Role of noise[edit]

With the exception of DC signals, noise is not required to gain resolution benefit of oversampling. -—Kvng 13:56, 5 February 2013 (UTC)

Not sure I agree with that, but what substantive change were you thinking about making? (talk) 05:47, 6 February 2013 (UTC)
I propose to remove the paragraph I have marked as dubious. The benefit described here is available for any changing signal, not just a noisy one. Trying to make this paragraph technically correct will take us out onto a tangent. Somewhere in the encyclopedia we have to have a discussion of sampling AC vs. DC signals.

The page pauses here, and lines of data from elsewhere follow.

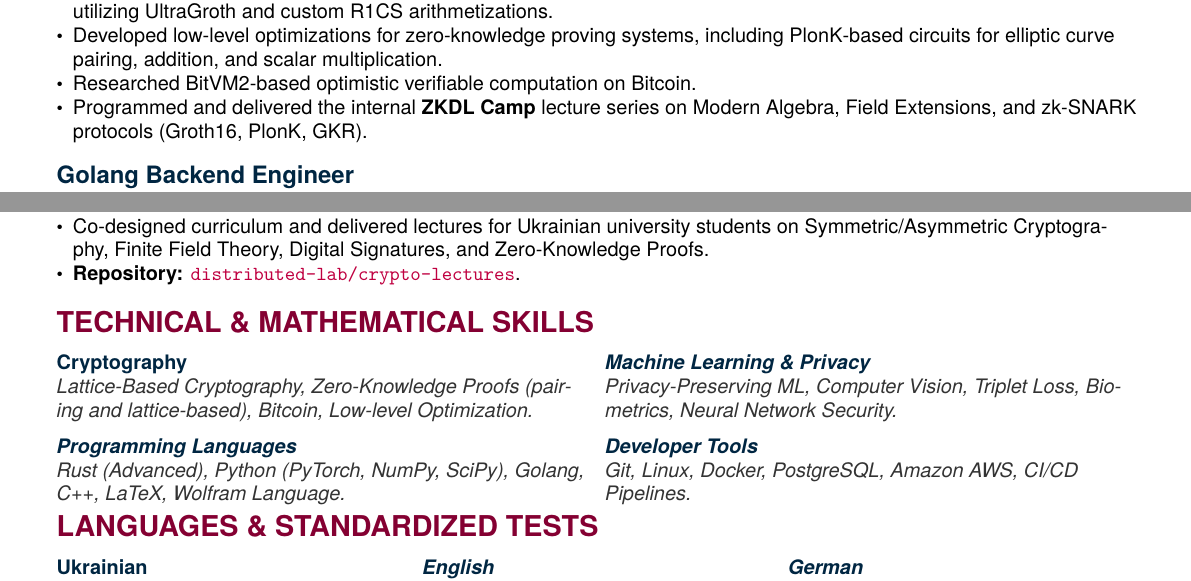
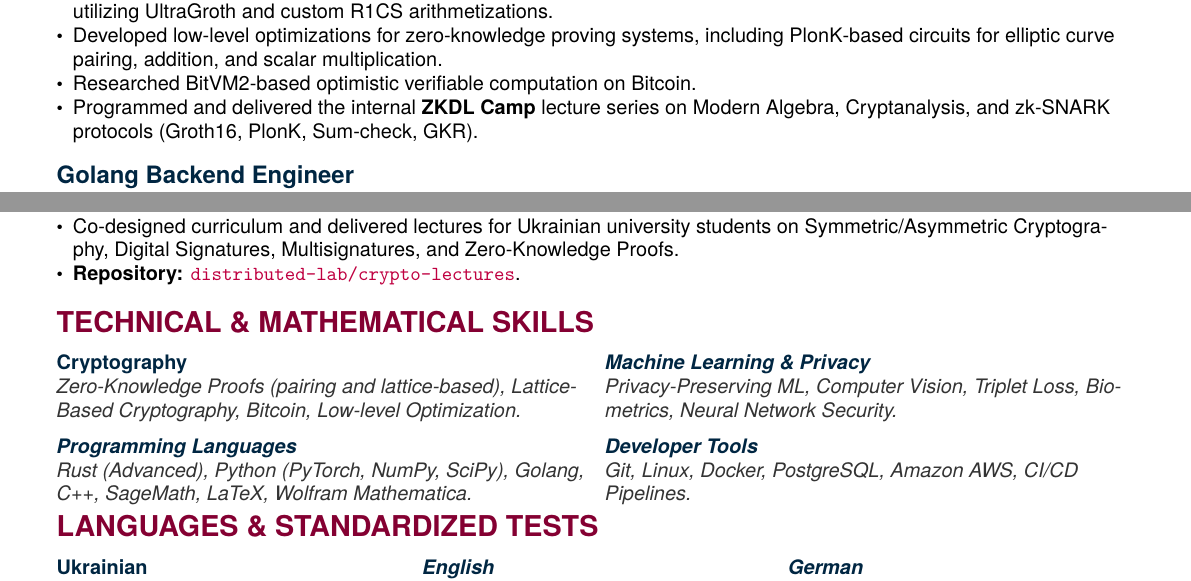
Before and after one commit to ZamDimon/zamdimon.github.io, a LaTeX CV (files/cv/cv.tex): two parts of pages 1 and 2 of 2, joined at a grey line, cut so that both start at the same text. The pictures show the PDF file files/cv/cv.pdf that the author committed with the source.

Commit message:
update resume: slight changes to timelines

```diff
--- a/files/cv/cv.tex
+++ b/files/cv/cv.tex
@@ -84,7 +84,7 @@
   \item Led design and Rust implementation of \textbf{Bionetta}, a client-side Zero-Knowledge Machine Learning (ZKML) framework utilizing UltraGroth and custom R1CS arithmetizations.
   \item Developed low-level optimizations for zero-knowledge proving systems, including PlonK-based circuits for elliptic curve pairing, addition, and scalar multiplication.
   \item Researched BitVM2-based optimistic verifiable computation on Bitcoin.
-  \item Programmed and delivered the internal \textbf{ZKDL Camp} lecture series on Modern Algebra, Field Extensions, and zk-SNARK protocols (Groth16, PlonK, GKR).
+  \item Programmed and delivered the internal \textbf{ZKDL Camp} lecture series on Modern Algebra, Cryptanalysis, and zk-SNARK protocols (Groth16, PlonK, Sum-check, GKR).
 \end{itemize}
 
 \divider
@@ -145,5 +145,5 @@
 \begin{itemize}
-  \item Co-designed curriculum and delivered lectures for Ukrainian university students on Symmetric/Asymmetric Cryptography, Finite Field Theory, Digital Signatures, and Zero-Knowledge Proofs.
+  \item Co-designed curriculum and delivered lectures for Ukrainian university students on Symmetric/Asymmetric Cryptography, Digital Signatures, Multisignatures, and Zero-Knowledge Proofs.
   \item \textbf{Repository:} \href{https://github.com/distributed-lab/crypto-lectures}{\textcolor{purple}{\texttt{distributed-lab/crypto-lectures}}}.
 \end{itemize}
 
@@ -152,9 +152,9 @@
 \medskip
 
 \begin{multicols}{2}
-  \cvlistitem{Cryptography}{Lattice-Based Cryptography, Zero-Knowledge Proofs (pairing and lattice-based), Bitcoin, Low-level Optimization.}
+  \cvlistitem{Cryptography}{Zero-Knowledge Proofs (pairing and lattice-based), Lattice-Based Cryptography, Bitcoin, Low-level Optimization.}
 
-  \cvlistitem{Programming Languages}{Rust (Advanced), Python (PyTorch, NumPy, SciPy), Golang, C++, LaTeX, Wolfram Language.}
+  \cvlistitem{Programming Languages}{Rust (Advanced), Python (PyTorch, NumPy, SciPy), Golang, C++, SageMath, LaTeX, Wolfram Mathematica.}
 
   \columnbreak
 
```
Also changed, not shown: files/cv/cv.pdf, files/cv/cv.tex (10 more changed lines).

Successive approximation ADC is probably the best place to do that. -—Kvng 15:02, 10 February 2013 (UTC)
Well, it's not well written. It should link to Dither somehow. If the undithered signal is sufficiently broadbanded and intrinsically "noisy", no additional dither need be added for oversampling to add bits (one meaningful bit for each 4x oversampling factor). But if it isn't, and it need not be DC, but just something somehow synchronized to the sampling instances, then adding dither or noise would be necessary to gain bits or dynamic range (which is dB S/N + dB headroom). It would be nice to replace the dubious paragraph with something to this effect. I think the original creator of the dubious paragraph was trying to allude to that fact. (talk) 17:24, 11 February 2013 (UTC)
I agree that that's what they were trying to explain and it is true that dithering increases dynamic range. My point is that oversampling also improves dynamic range but it does so through a different mechanism which is not reliant on noise. -—Kvng 19:19, 13 February 2013 (UTC)
User:Thorney¿? has removed the {{dubious}} tag. I have just restored it. There is usable information between samples and oversampling can retrieve that. There is usable information between quantization levels and dither can retrieve that. ~KvnG 15:28, 29 May 2013 (UTC)
Sorry for jumping the gun regarding the tag. I agree that the paragraph should be removed and replaced with something clearer. What about putting something to the effect of what you just wrote User:Kvng - maintaining the important link to dither. Should this page point out that introducing dithering to increase resolution is only necessary when the signal doesn't span quantization levels? Thorney (talk) 00:10, 24 June 2013 (UTC)